▸ **TASK STATEMENT**
Please return every line below that contains the string "button".

Web interface edit records:
----------------
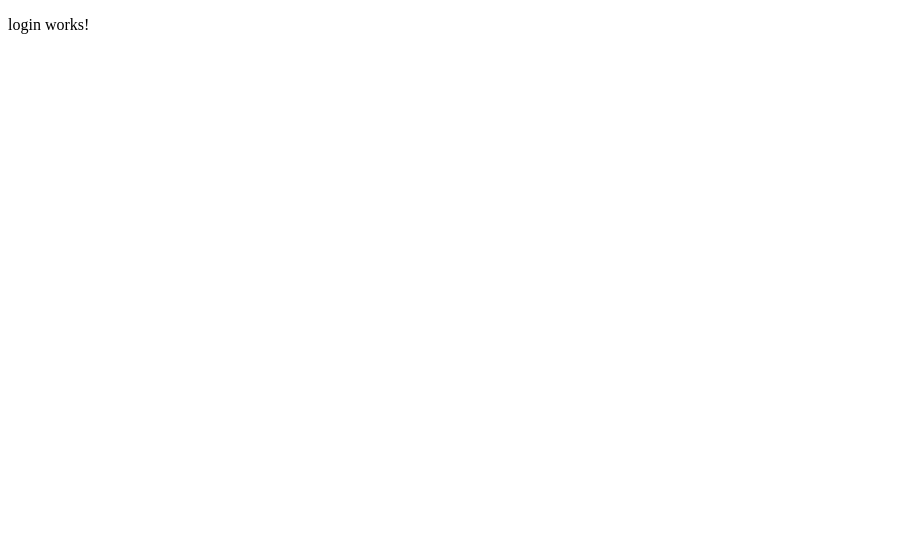
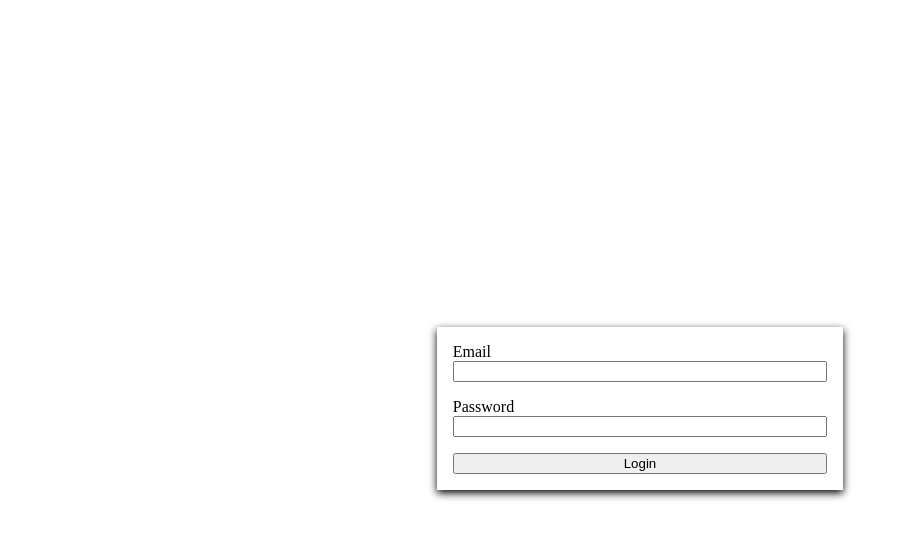
Before and after one commit to javaminorgroup5/frontend, an Angular app: page /login in a window 1280 px wide. Shown: the top 538 px of the page, without its empty margins (0-905 px from the left). Built offline with nearby package versions, Linux system fonts and the light colour scheme.

Commit message:
basic forms added

```diff
--- a/src/app/login/login.component.css
+++ b/src/app/login/login.component.css
@@ -0,0 +1,26 @@
+body {
+  display: flex;
+  justify-content: center;
+  align-items: center;
+  height: 100vh;
+}
+
+#login-form-card {
+  box-shadow: 0 3px 8px #000;
+  padding: 1rem;
+  width: 30%;
+}
+
+#login-form {
+  display: flex;
+  flex-direction: column;
+}
+
+.input-box {
+  display: flex;
+  flex-direction: column;
+}
+
+.spacing-bottom {
+  margin-bottom: 1rem;
+}
--- a/src/app/login/login.component.html
+++ b/src/app/login/login.component.html
@@ -1 +1,15 @@
-<p>login works!</p>
+<body>
+  <div id="login-form-card">
+  <form id="login-form">
+    <div class="input-box spacing-bottom">
+      <label for="email">Email</label>
+      <input id="email" name="email" type="email" />
+    </div>
+    <div class="input-box spacing-bottom">
+      <label for="password">Password</label>
+      <input id="password" name="password" type="password" />
+    </div>
+    <button type="submit">Login</button>
+  </form>
+</div>
+</body>
--- a/src/app/register/register.component.css
+++ b/src/app/register/register.component.css
@@ -0,0 +1,26 @@
+body {
+  display: flex;
+  justify-content: center;
+  align-items: center;
+  height: 100vh;
+}
+
+#register-form-card {
+  box-shadow: 0 3px 8px #000;
+  padding: 1rem;
+  width: 30%;
+}
+
+#register-form {
+  display: flex;
+  flex-direction: column;
+}
+
+.input-box {
+  display: flex;
+  flex-direction: column;
+}
+
+.spacing-bottom {
+  margin-bottom: 1rem;
+}
--- a/src/app/register/register.component.html
+++ b/src/app/register/register.component.html
@@ -1 +1,15 @@
-<p>register works!</p>
+<body>
+    <div id="register-form-card">
+    <form id="register-form">
+      <div class="input-box spacing-bottom">
+        <label for="email">Email</label>
+        <input id="email" name="email" type="email" />
+      </div>
+      <div class="input-box spacing-bottom">
+        <label for="password">Password</label>
+        <input id="password" name="password" type="password" />
+      </div>
+      <button type="submit">Register</button>
+    </form>
+  </div>
+</body>
```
----------------
▸ **EXERCISE RESPONSE**
+    <button type="submit">Login</button>
+      <button type="submit">Register</button>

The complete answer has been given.